  • Tribalism of any type (extreme nationalism, bigotry, homophobia, elitism, counter-elitism, etc.) is a human trait that served us well when we carried spears and wore bikinis made of deer skin, but causes us pain in any arena other than sports. If you start thinking "they" are a bunch of unworthy yahoos, you are thinking with your caveman brain and remember "they" are the same as you.
  • Cops are like you and me, only in the course of their job, they meet dozens of people every day who HATE THEIR GUTS. Because cops are constantly sent to witness and isolate the worst in humans on a daily, minute-by-minute basis, their whole outlook can become skewed and darkened. Beside the actual physical risk of the job, they also face this spiritual risk. If not deliberately tempered by other, more benevolent forces such as family, friends or religion, they can begin to imagine the whole of human life as evil, sneaky, and out to do them harm.
  • This is not an excuse for bad behavior, but it is a warning – to cops and to citizens. Authorities need to make sure their cops are healthy in mind and body. Cops need to find a positive outlet so that they regularly see the good in their fellow humans, especially those who may not look like them. Citizens need to remember that cops may be seeing you through a worst-case-scenario lens where their highest priority is getting through the interaction without getting hurt. Or worse.
  • The antagonism between (mostly white) cops and men of color has a long, true history that is buried deep in the DNA of both groups, and cannot be unwritten by wishing it so. But it can be reduced through acknowledging it, being aware of it, training, hiring more minorities, and then doing more training.
  • I hope I didn’t say anything dumb. Maybe white people with Priuses and MacBooks shouldn’t be the ones to be blabbing about all this race-related violence, but to not act or speak would be worse, so I did what I normally do when I don’t know what else to do. I wrote.

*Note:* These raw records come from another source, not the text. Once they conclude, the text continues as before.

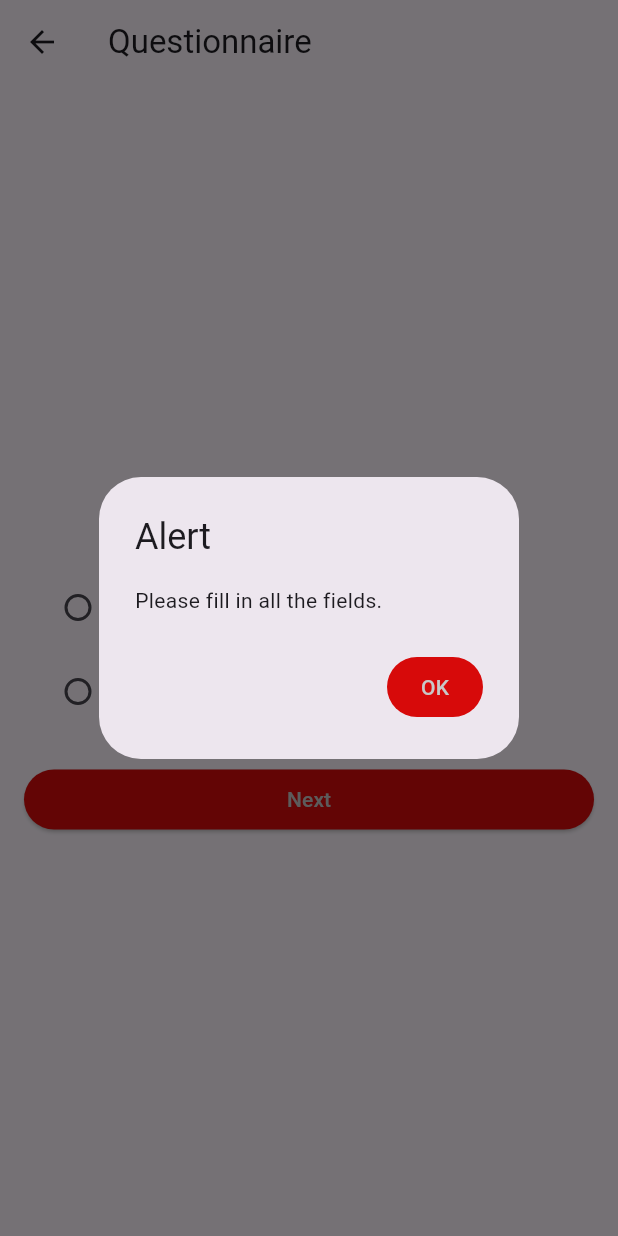
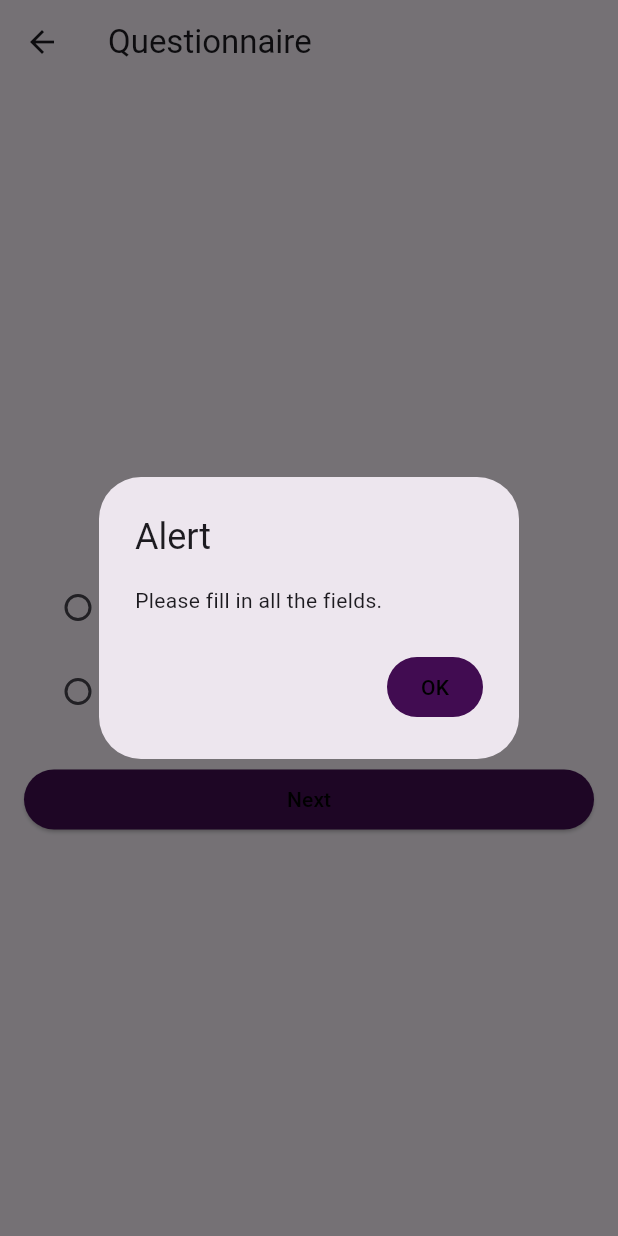
Before and after one commit to fouda19/KhayalApp, a Flutter app: the MyHomePage screen opened directly, after a tap on "Next", on a phone screen of 412 x 824 dp. Run offline on Flutter 3.47's test engine with Material 3 defaults, Android fonts, the phone set to English and light mode, and no system bars; our stand-ins replace flutter_dotenv, flutter_image_slideshow, font_awesome_flutter, google_fonts; missing offline and left inert: mailer.

Commit message:
911 (colors)

```diff
--- a/khayalfit/lib/pages/homepage.dart
+++ b/khayalfit/lib/pages/homepage.dart
@@ -151,6 +151,7 @@
           'Fats Intake: 15% - 35% of daily calories intake\n'
           'BMR: ${_rep.bmr} calories\n';
     try {
+    print('henaaa');
       final sendReport = await send(message, smtpServer);
       print('Message sent: ${sendReport.toString()}');
     } on MailerException catch (e) {
@@ -160,6 +161,7 @@
 
   void _nextQuestion() {
     //next button
+        print(dotenv.env);
     if ((_validateCurrentQuestion() == "truetrue") ||
         (_validateCurrentQuestion() == "truefalse")) {
       if (_currentQuestionIndex < _questions.length - 1) {
@@ -186,8 +188,8 @@
                     Navigator.of(context).pop();
                   },
                   style: ButtonStyle(
-                    backgroundColor: WidgetStateProperty.all<Color>(
-                        Theme.of(context).colorScheme.secondary),
+                    backgroundColor: MaterialStateColor.resolveWith(
+                        (states) => Theme.of(context).colorScheme.secondary),
                   ),
                   child: const Text('OK'),
                 ),
@@ -258,8 +260,8 @@
                   Navigator.of(context).pop();
                 },
                 style: ButtonStyle(
-                  backgroundColor: WidgetStateProperty.all<Color>(
-                      Theme.of(context).colorScheme.secondary),
+                  backgroundColor: MaterialStateColor.resolveWith(
+                      (states) => Theme.of(context).colorScheme.secondary),
                 ),
                 child: const Text('OK'),
               ),
@@ -282,8 +284,8 @@
                     Navigator.of(context).pop();
                   },
                   style: ButtonStyle(
-                    backgroundColor: WidgetStateProperty.all<Color>(
-                        Theme.of(context).colorScheme.secondary),
+                    backgroundColor: MaterialStateColor.resolveWith(
+                        (states) => Theme.of(context).colorScheme.secondary),
                   ),
                   child: const Text('OK'),
                 ),
@@ -305,8 +307,8 @@
                       Navigator.of(context).pop();
                     },
                     style: ButtonStyle(
-                      backgroundColor: WidgetStateProperty.all<Color>(
-                          Theme.of(context).colorScheme.secondary),
+                      backgroundColor: MaterialStateColor.resolveWith(
+                          (states) => Theme.of(context).colorScheme.secondary),
                     ),
                     child: const Text('OK'),
                   ),
@@ -495,8 +497,8 @@
                     ElevatedButton(
                       onPressed: _nextQuestion,
                       style: ButtonStyle(
-                        backgroundColor: WidgetStateProperty.all<Color>(
-                            Theme.of(context).colorScheme.secondary),
+                        backgroundColor: MaterialStateColor.resolveWith(
+                            (states) => Theme.of(context).colorScheme.secondary),
                       ),
                       child: const Text('Next'),
                     )
@@ -506,8 +508,8 @@
                     ElevatedButton(
                       onPressed: _submitAnswers,
                       style: ButtonStyle(
-                        backgroundColor: WidgetStateProperty.all<Color>(
-                            Theme.of(context).colorScheme.secondary),
+                        backgroundColor: MaterialStateColor.resolveWith(
+                            (states) => Theme.of(context).colorScheme.secondary),
                       ),
                       child: const Text('Submit'),
                     ),
@@ -516,8 +518,8 @@
                     ElevatedButton(
                       onPressed: _previousQuestion,
                       style: ButtonStyle(
-                        backgroundColor: WidgetStateProperty.all<Color>(
-                            Theme.of(context).colorScheme.secondary),
+                        backgroundColor: MaterialStateColor.resolveWith(
+                            (states) => Theme.of(context).colorScheme.secondary),
                       ),
                       child: const Text('Back'),
                     ),
@@ -568,8 +570,8 @@
                 Navigator.of(context).pop();
               },
               style: ButtonStyle(
-                backgroundColor: WidgetStateProperty.all<Color>(
-                    Theme.of(context).colorScheme.secondary),
+                backgroundColor: MaterialStateColor.resolveWith(
+                    (states) => Theme.of(context).colorScheme.secondary),
               ),
               child: const Text('OK'),
             ),
--- a/khayalfit/lib/pages/welcome.dart
+++ b/khayalfit/lib/pages/welcome.dart
@@ -71,7 +71,7 @@
                         'Unleash your potential',
                         style: GoogleFonts.pacifico(
                           fontSize: 28,
-                          color: Theme.of(context).colorScheme.primary,
+                          color: Theme.of(context).colorScheme.tertiary,
                         ),
                       ),
                       SizedBox(height: 10),
@@ -79,7 +79,7 @@
                         'Join Khayalergy now',
                         style: GoogleFonts.aBeeZee(
                           fontSize: 15,
-                          color: Theme.of(context).colorScheme.primary,
+                          color: Theme.of(context).colorScheme.tertiary,
                         ),
                       ),
                       SizedBox(height: 20),
--- a/khayalfit/lib/widgets/explore.dart
+++ b/khayalfit/lib/widgets/explore.dart
@@ -27,7 +27,7 @@
             child: Padding(
               padding: const EdgeInsets.only(left: 8.0),
               child: Text(
-                'MY SOCIAL MEDIA PLATFORMS',
+                'SOCIAL MEDIA PLATFORMS',
                 style: GoogleFonts.abrilFatface
               (
                   fontSize: (width>600)? 40:25,
--- a/khayalfit/pubspec.yaml
+++ b/khayalfit/pubspec.yaml
@@ -73,6 +73,7 @@
     - assets/images/3.jpg
     - assets/images/4.jpg
     - assets/images/gif.gif
+    - assets/.env
   #   - images/a_dot_ham.jpeg
 
   # An image asset can refer to one or more resolution-specific "variants", see
```
Also changed, not shown: khayalfit/lib/main.dart (+4 -4 lines), khayalfit/lib/widgets/customeractions.dart (+17 -4 lines).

And Now. My Recommendations For You.

All the actions below make a difference in large and small ways. Please do one or more.

  • Pray. In whatever flavor you like. Just do it quietly.
  • Meditate. The history of Meditation is Hindu and Buddhist, but if you’re not Hindu or Buddhist, then it’s not. It’s just a way to rest and reset the mind, and has been shown to reduce anxiety, blood pressure, depression and anger. Google it. There are lots of how-tos.
  • Practice Yoga. Again, this has a Hindu flavor, but it’s really a form of full-body meditation. You can do it in your living room with a video or visit a studio. I find home yoga to be more restful, but you do you.
  • Get Involved. Call your local authorities and ask them how they are facing this challenge. With luck, you will come away with a better idea about how your local government and policing structure is making a difference. If that is not happening, you can voice your wish that they would prioritize training and hiring to address the issue.
  • Practice Random Acts of Kindness. This will feel better for you than for your lucky recipient. Don’t forget to be kind on the road.
  • Pay For Your Privilege With Actual Money. Choose a cause. Start here:
  • Practice Empathy. Remember, like the meme says, you don’t know your fellow human’s struggle, so please, when someone does something thoughtless, think to yourself “THIS IS MY NONJUDGMENTAL FACE,” and remember that they are living in their own brain and it might be frightening (or completely empty) in there.

Please pass it on. More praying. More meditation. More kindness. That’s the least and most we can do.